## THE TASK
The answer must be a single number: how many lines in the entries below contain the word "session".

## SOURCE DATA
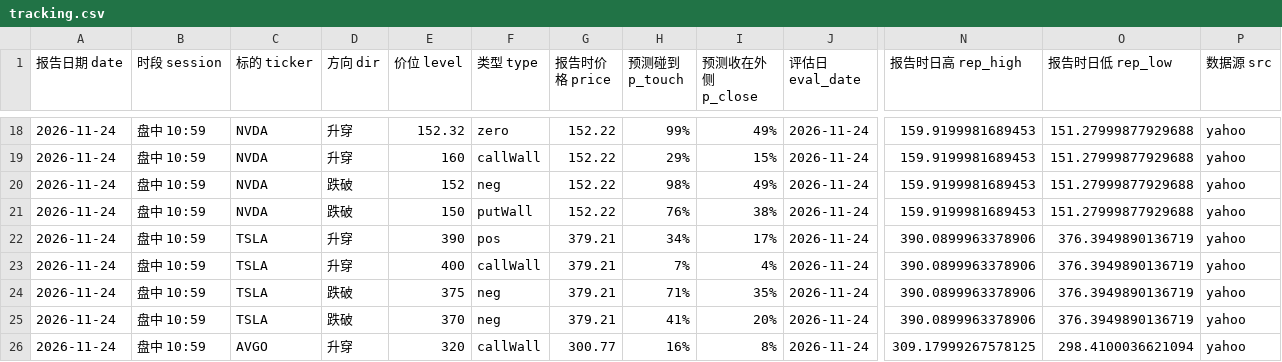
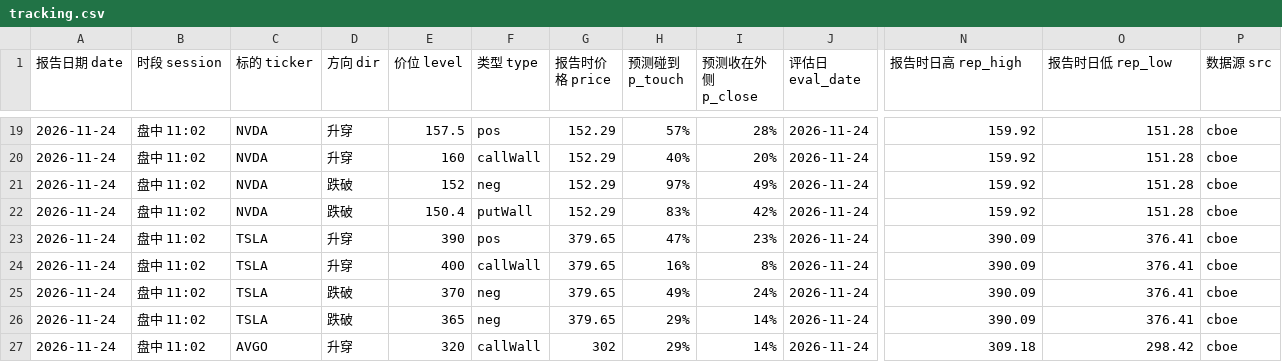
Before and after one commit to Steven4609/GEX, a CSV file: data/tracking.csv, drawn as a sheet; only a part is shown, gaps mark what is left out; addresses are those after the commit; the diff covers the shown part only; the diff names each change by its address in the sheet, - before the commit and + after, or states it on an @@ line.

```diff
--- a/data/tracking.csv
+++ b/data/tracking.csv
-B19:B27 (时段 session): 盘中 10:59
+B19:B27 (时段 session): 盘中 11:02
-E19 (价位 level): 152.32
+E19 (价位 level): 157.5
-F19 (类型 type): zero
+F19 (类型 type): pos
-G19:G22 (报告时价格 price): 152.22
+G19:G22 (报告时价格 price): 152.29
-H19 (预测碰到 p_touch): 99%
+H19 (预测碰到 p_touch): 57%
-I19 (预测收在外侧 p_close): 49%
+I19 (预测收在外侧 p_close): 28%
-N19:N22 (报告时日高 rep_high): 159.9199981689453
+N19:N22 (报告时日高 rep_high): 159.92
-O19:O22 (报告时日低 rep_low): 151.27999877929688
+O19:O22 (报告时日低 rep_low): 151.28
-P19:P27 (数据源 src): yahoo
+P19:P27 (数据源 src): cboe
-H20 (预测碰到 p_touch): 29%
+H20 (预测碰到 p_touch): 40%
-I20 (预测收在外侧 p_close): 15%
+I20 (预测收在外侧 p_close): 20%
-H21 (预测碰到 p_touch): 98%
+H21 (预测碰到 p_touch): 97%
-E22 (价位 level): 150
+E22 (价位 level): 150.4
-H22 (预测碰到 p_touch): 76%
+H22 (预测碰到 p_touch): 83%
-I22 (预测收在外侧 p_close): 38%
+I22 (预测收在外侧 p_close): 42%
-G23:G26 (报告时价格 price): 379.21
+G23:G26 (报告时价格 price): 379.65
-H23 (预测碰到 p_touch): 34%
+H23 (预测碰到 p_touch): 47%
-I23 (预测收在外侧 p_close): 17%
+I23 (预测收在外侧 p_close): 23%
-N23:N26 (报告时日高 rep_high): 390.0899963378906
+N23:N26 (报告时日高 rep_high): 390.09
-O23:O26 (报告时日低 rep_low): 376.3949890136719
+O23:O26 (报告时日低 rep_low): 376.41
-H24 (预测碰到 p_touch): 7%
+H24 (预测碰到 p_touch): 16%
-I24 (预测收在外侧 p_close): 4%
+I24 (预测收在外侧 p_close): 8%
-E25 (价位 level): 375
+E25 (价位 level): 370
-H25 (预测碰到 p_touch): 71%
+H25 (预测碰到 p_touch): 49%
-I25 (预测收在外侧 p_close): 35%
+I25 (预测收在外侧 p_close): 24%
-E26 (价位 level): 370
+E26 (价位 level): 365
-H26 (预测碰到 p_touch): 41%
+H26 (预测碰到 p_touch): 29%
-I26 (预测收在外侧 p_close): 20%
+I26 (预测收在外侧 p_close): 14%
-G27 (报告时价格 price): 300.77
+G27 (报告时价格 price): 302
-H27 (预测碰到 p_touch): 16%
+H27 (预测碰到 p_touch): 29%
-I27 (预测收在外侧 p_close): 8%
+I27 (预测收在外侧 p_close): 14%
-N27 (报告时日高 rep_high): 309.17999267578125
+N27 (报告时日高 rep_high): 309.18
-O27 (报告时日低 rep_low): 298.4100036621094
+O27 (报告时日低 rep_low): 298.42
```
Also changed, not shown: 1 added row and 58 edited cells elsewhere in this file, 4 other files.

## TASK ANSWER
2